FLAG 3: Offshore Company
This flag is about where you earn your money –– ideally somewhere with low corporate tax rates or a jurisdiction that allows you to “pass-through” corporate income to yourself, which has a residence in a country with low- or no-income tax. (See how it works?)
Where you incorporate your business is usually not where you have your office and operate your business. Still, you can save on taxes and protect your assets by creating a legal business entity like a trust, foundation, LLC, or company. Most advisors suggest this is the flag you have to plant first, as a company or corporation has multiple uses:
- Setting up a tax base
- Carrying debts and liabilities
- Buying property or assets
- Transacting business outside your own name
- Opening bank accounts (be aware that banking in certain countries can hurt your business by association)
- Gaining citizenship
- Establish privacy
- Gifting assets, and many more.
FLAG 4: Offshore Banking
This is where you keep your money, taking advantage of tax breaks from having your funds and assets in another country. Ideally, you would park your assets somewhere with safe banks, low capital gains, and passive income taxation. The best way to protect your assets is through diversification, which means creating various piles of cash instead of relying on one bank.
Before choosing an offshore bank, consider and compare the following country factors:
- Currency controls
- Asset protection
- Social, economic, and political agenda
FLAG 5: Playground
Number 5 is where you spend your money, ideally somewhere with low VAT, low consumption tax, and affordable cost of living. A place you like and where you want to spend time, or even buy an offshore property you want to live in, considering crime, personal freedom, climate, healthcare, infrastructure, and services! The world is your oyster – pick a place, pack your bags, and move.

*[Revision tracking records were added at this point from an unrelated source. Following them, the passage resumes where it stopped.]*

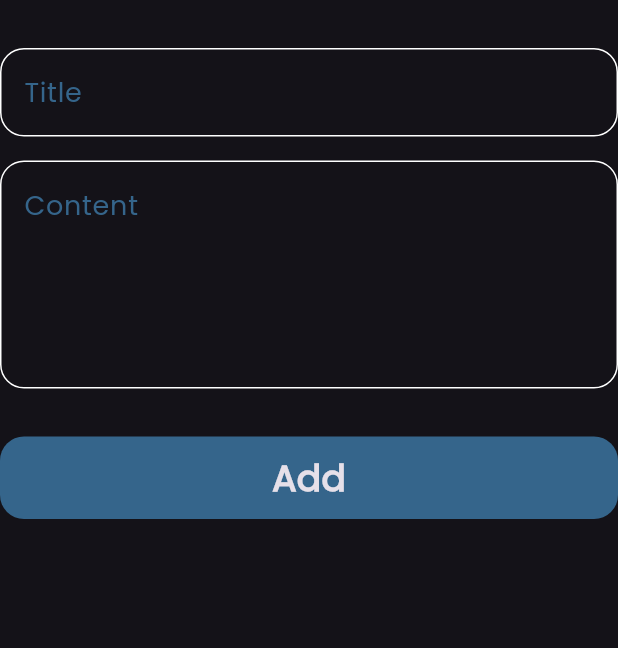
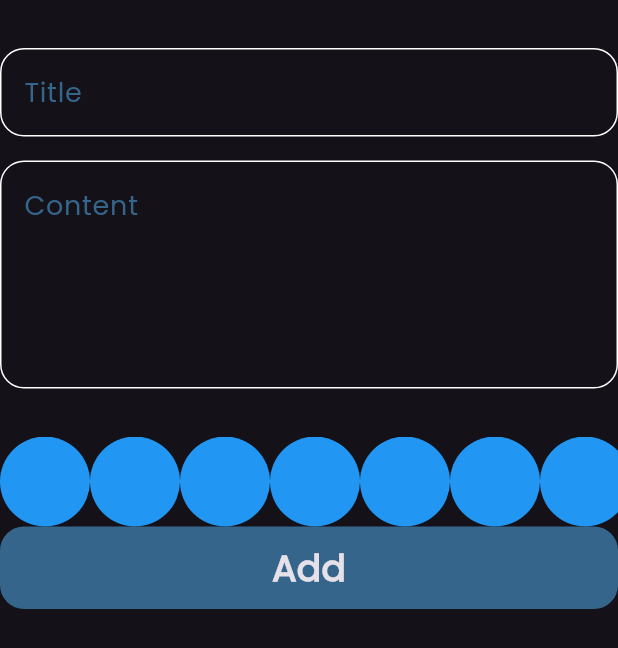
Before and after one commit to Seedrahelal/notes_app, a Flutter app: the AddNoteForm widget shown alone on an empty page, opened directly, on a phone screen of 412 x 824 dp. Shown: the top 648 px of the screen. Run offline on Flutter 3.47's test engine with Material 3 defaults, Android fonts, the phone set to English and light mode, and no system bars; our stand-ins replace bloc, flutter_bloc, font_awesome_flutter, hive, hive_flutter; accounts and stored records are empty.

Commit message:
create color list view part 1

```diff
--- a/lib/widgets/add_note_form.dart
+++ b/lib/widgets/add_note_form.dart
@@ -3,6 +3,7 @@ import 'package:flutter_bloc/flutter_bloc.dart';
 import 'package:intl/intl.dart';
 import 'package:notes_app/cubit/add_note_cubit/add_note_cubit.dart';
 import 'package:notes_app/models/note_model.dart';
+import 'package:notes_app/widgets/colors_list_view.dart';
 import 'package:notes_app/widgets/custom_button.dart';
 import 'package:notes_app/widgets/custom_text_field.dart';
 
@@ -43,6 +44,7 @@ class _AddNoteFormState extends State<AddNoteForm> {
             },
           ),
           const SizedBox(height: 32),
+          const ColorsListView(),
           BlocBuilder<AddNoteCubit, AddNoteState>(
             builder: (context, state) {
               return CustomButton(
@@ -50,12 +52,13 @@ class _AddNoteFormState extends State<AddNoteForm> {
                 onTap: () {
                   if (formKey.currentState!.validate()) {
                     formKey.currentState!.save();
-                    var currentDate =DateTime.now();
-                    var formattedCurrentDate = DateFormat('dd-MM  hh:mm').format(currentDate);
+                    var currentDate = DateTime.now();
+                    var formattedCurrentDate =
+                        DateFormat('dd-MM  hh:mm').format(currentDate);
                     var noteModel = NoteModel(
                         title: title!,
                         subTitle: subTitle!,
-                        date:formattedCurrentDate,
+                        date: formattedCurrentDate,
                         color: const Color.fromARGB(255, 215, 209, 156).value);
                     BlocProvider.of<AddNoteCubit>(context).addNote(noteModel);
                   } else {
--- /dev/null
+++ b/lib/widgets/colors_list_view.dart
@@ -0,0 +1,31 @@
+import 'package:flutter/material.dart';
+
+class ColorItem extends StatelessWidget {
+  const ColorItem({super.key});
+
+  @override
+  Widget build(BuildContext context) {
+    return const CircleAvatar(
+      radius: 30,
+      backgroundColor: Colors.blue,
+    );
+  }
+}
+
+class ColorsListView extends StatelessWidget {
+  const ColorsListView({super.key});
+
+  @override
+  Widget build(BuildContext context) {
+    return SizedBox(
+      height: 60,
+      child: ListView.builder(
+        itemCount: 10,
+        scrollDirection: Axis.horizontal,
+        itemBuilder: (context, index) {
+          return const ColorItem();
+        },
+      ),
+    );
+  }
+}
```
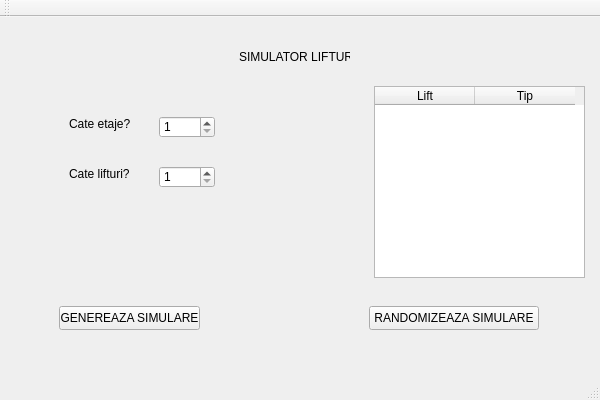
The window that Proiect_POO/Proiect_POO/MainWindow.ui (malariogaming/Proiect_POO) describes before a commit, drawn with Qt 5.
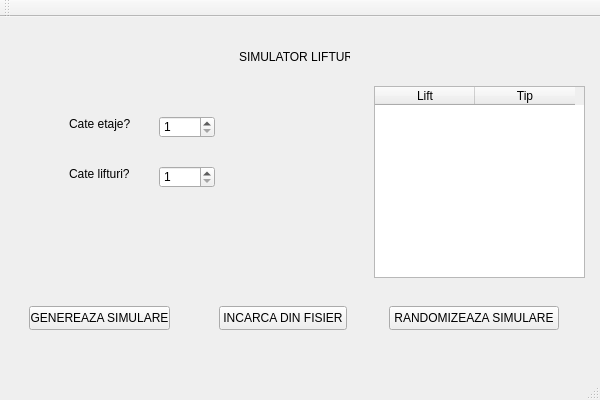
The same window after the commit.

Commit message: implementat functie load from file, bugfix la functia calculateNearestCar

```diff
--- a/Proiect_POO/Proiect_POO/MainWindow.ui
+++ b/Proiect_POO/Proiect_POO/MainWindow.ui
@@ -104,7 +104,7 @@
      <widget class="QPushButton" name="btnGenerare">
       <property name="geometry">
        <rect>
-        <x>60</x>
+        <x>30</x>
         <y>280</y>
         <width>141</width>
         <height>24</height>
@@ -140,7 +140,7 @@
      <widget class="QPushButton" name="btnRandomizeaza">
       <property name="geometry">
        <rect>
-        <x>370</x>
+        <x>390</x>
         <y>280</y>
         <width>170</width>
         <height>24</height>
@@ -150,6 +150,19 @@
        <string>RANDOMIZEAZA SIMULARE</string>
       </property>
      </widget>
+     <widget class="QPushButton" name="btnLoadFile">
+      <property name="geometry">
+       <rect>
+        <x>220</x>
+        <y>280</y>
+        <width>128</width>
+        <height>24</height>
+       </rect>
+      </property>
+      <property name="text">
+       <string>INCARCA DIN FISIER</string>
+      </property>
+     </widget>
     </widget>
     <widget class="QWidget" name="page_2">
      <widget class="QWidget" name="verticalLayoutWidget">
```
The commit also changes 13 other files.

Also, with various countries introducing digital nomad visas in 2020/21, it is easier for online entrepreneurs, freelancers, and remote workers to work and travel internationally.
FLAG 6: Digital Assets
Suppose you want to move to a different country and you’re a cryptocurrency miner, investor, or trader (even more if you’re a crypto-anarchist). In that case, it is essential to consider the crypto jurisdiction, regulation, and tax laws. This is not always as straightforward as it seems. For instance, personal or individual crypto trades are exempt from capital gains, income taxes, and VAT in Portugal. Sounds great, right? However, these tax exemptions don’t apply to businesses like cryptocurrency exchanges, crypto or blockchain start-ups, and crypto hedge funds which have to pay a usual rate of 21% on their income.
What you want are crypto-friendly countries that support and accept Bitcoin and other digital currencies and encourage crypto payment for qualifying investments or with a low taxes on crypto trading.
FLAG 7: Digital Security
Finally, for Intellectual Property (IP) privacy and protection, establish a company in a country that will house your IP’s ‘economic rights.'
Flag 8: SURVIVAL
Flag 8, what we call "the survival flag," might be the most important flag of all. So we've written its own post and filmed an entire video about it. You can check it out here.